Furthermore, the board also found: "12. The decedent received the sum of $50.00 per week as indicated by the corporation's pay roll records and testimony of record." (emphasis supplied) Bernard Babis testified as follows: "Q. How was your father carried on the books of the corporation so far as his $50. per week is concerned? A. I don't understand the question. What
[ 179 Pa. Super. Page 621]
do you mean by how was he carried on the books of the corporation? As an employee, as a workingman, the same as all the working men. Only the working men were carried on the books as employees; no officers were. (57a) ... Q. Was your father carried on as an employee for social security purposes? A. Yes, sir. ... Q. Was your father carried as an employee for unemployment and Workmen's Compensation purposes? A. Yes, sir."
This case is further complicated by the board's 13th finding which reads as follows: "The weekly payment to the decedent was not as a salary nor as wages but was money received by him as a participant in a joint venture with members of his immediate family." If this is a finding of fact, there is no evidence to support it. If it is a conclusion, it is unwarranted. Defendant was a duly organized Pennsylvania corporation. Our courts will not sanction a disregard of the corporate entity merely because the stock is closely held.
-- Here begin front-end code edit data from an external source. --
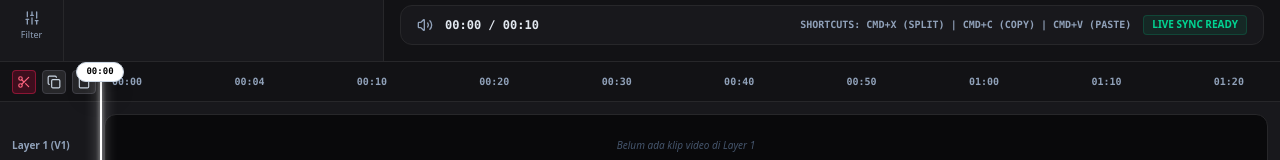
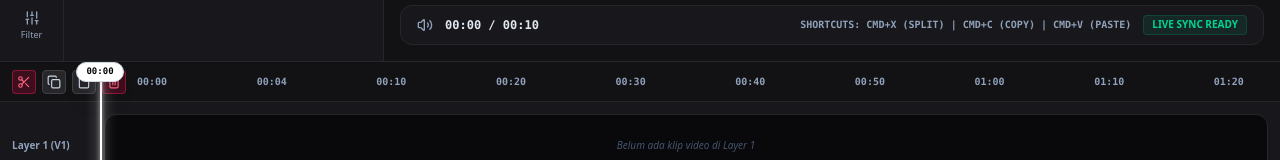
Before and after one commit to hhsjaar/videoeditorai, a Next.js app: page / in a window 1280 px wide. Shown: the part 419-579 px from the top of the page. Built offline with nearby package versions, Linux system fonts and the light colour scheme.

Commit message:
feat: add Mac Backspace and Delete keyboard shortcuts and timeline Trash button for deleting selected clips

```diff
--- a/src/app/page.tsx
+++ b/src/app/page.tsx
@@ -247,9 +247,19 @@ export default function CapCutWebStudio() {
     setFootages((prev) => [...prev, pasted]);
   }, [copiedClip]);
 
-  // Keyboard Shortcuts (Cmd+X, Cmd+C, Cmd+V, Delete, Spacebar)
+  // Keyboard Shortcuts (Cmd+X, Cmd+C, Cmd+V, Delete/Backspace on Mac)
   useEffect(() => {
     const handleKeyDown = (e: KeyboardEvent) => {
+      const target = e.target as HTMLElement | null;
+      if (
+        target &&
+        (target.tagName === "INPUT" ||
+          target.tagName === "TEXTAREA" ||
+          target.isContentEditable)
+      ) {
+        return;
+      }
+
       const isCmdOrCtrl = e.metaKey || e.ctrlKey;
       if (isCmdOrCtrl && e.key.toLowerCase() === "x") {
         e.preventDefault();
@@ -260,8 +270,16 @@ export default function CapCutWebStudio() {
       } else if (isCmdOrCtrl && e.key.toLowerCase() === "v") {
         e.preventDefault();
         handlePasteClip();
-      } else if (e.key === "Delete" || e.key === "Backspace") {
+      } else if (
+        e.key === "Delete" ||
+        e.key === "Backspace" ||
+        e.code === "Delete" ||
+        e.code === "Backspace" ||
+        e.keyCode === 8 ||
+        e.keyCode === 46
+      ) {
         if (selectedClipIndex !== null && footages[selectedClipIndex]) {
+          e.preventDefault();
           removeFootage(footages[selectedClipIndex].id);
           setSelectedClipIndex(null);
         }
@@ -837,8 +855,8 @@ export default function CapCutWebStudio() {
           }}
           className="h-10 bg-[#121215] border-b border-[#27272a] px-3 flex items-center relative select-none cursor-pointer overflow-hidden z-20"
         >
-          {/* TOOLBAR CONTROLS (SPLIT, COPY, PASTE) */}
-          <div className="w-[100px] text-[10px] font-extrabold text-slate-400 flex items-center gap-1.5">
+          {/* TOOLBAR CONTROLS (SPLIT, COPY, PASTE, DELETE) */}
+          <div className="w-[125px] text-[10px] font-extrabold text-slate-400 flex items-center gap-1.5">
             <button
               onClick={(e) => { e.stopPropagation(); handleSplitClipAtPlayhead(); }}
               className="p-1 rounded bg-rose-600/20 hover:bg-rose-600/40 text-rose-400 border border-rose-500/40 cursor-pointer"
@@ -859,6 +877,21 @@ export default function CapCutWebStudio() {
               title="Paste Clip (Cmd+V)"
             >
               <Clipboard className="w-3.5 h-3.5" />
+            </button>
+            <button
+              onClick={(e) => {
+                e.stopPropagation();
+                if (selectedClipIndex !== null && footages[selectedClipIndex]) {
+                  removeFootage(footages[selectedClipIndex].id);
+                  setSelectedClipIndex(null);
+                } else {
+                  alert("Klik klip video yang ingin dihapus terlebih dahulu!");
+                }
+              }}
+              className="p-1 rounded bg-rose-600/20 hover:bg-rose-600/40 text-rose-400 border border-rose-500/40 cursor-pointer"
+              title="Hapus Klip (Delete / Backspace)"
+            >
+              <Trash2 className="w-3.5 h-3.5" />
             </button>
           </div>
 
```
There must be present some item of unfairness, injustice or some compelling public policy favoring such disregard. Tucker v. Binenstock, 310 Pa. 254, 263, 165 A. 247.No such unfairness or injustice is involved here. Santi v. American Coal Exchange, 91 Pa. Superior Ct. 271, cited by appellant is not apposite. We held there only that Santi was a salaried executive. The entity was not disregarded.
We cannot change or make new findings of fact. The record as it stands contains inconsistent findings and conclusions and our only recourse is to remand the case to the compensation authorities for clarification of these inconsistencies. See Leber v. Naftulin, 179 Pa. Superior Ct. 22, 115 A.2d 768.
The judgment is reversed and the record is ordered remanded to the board for further consideration and determination consistent with this opinion.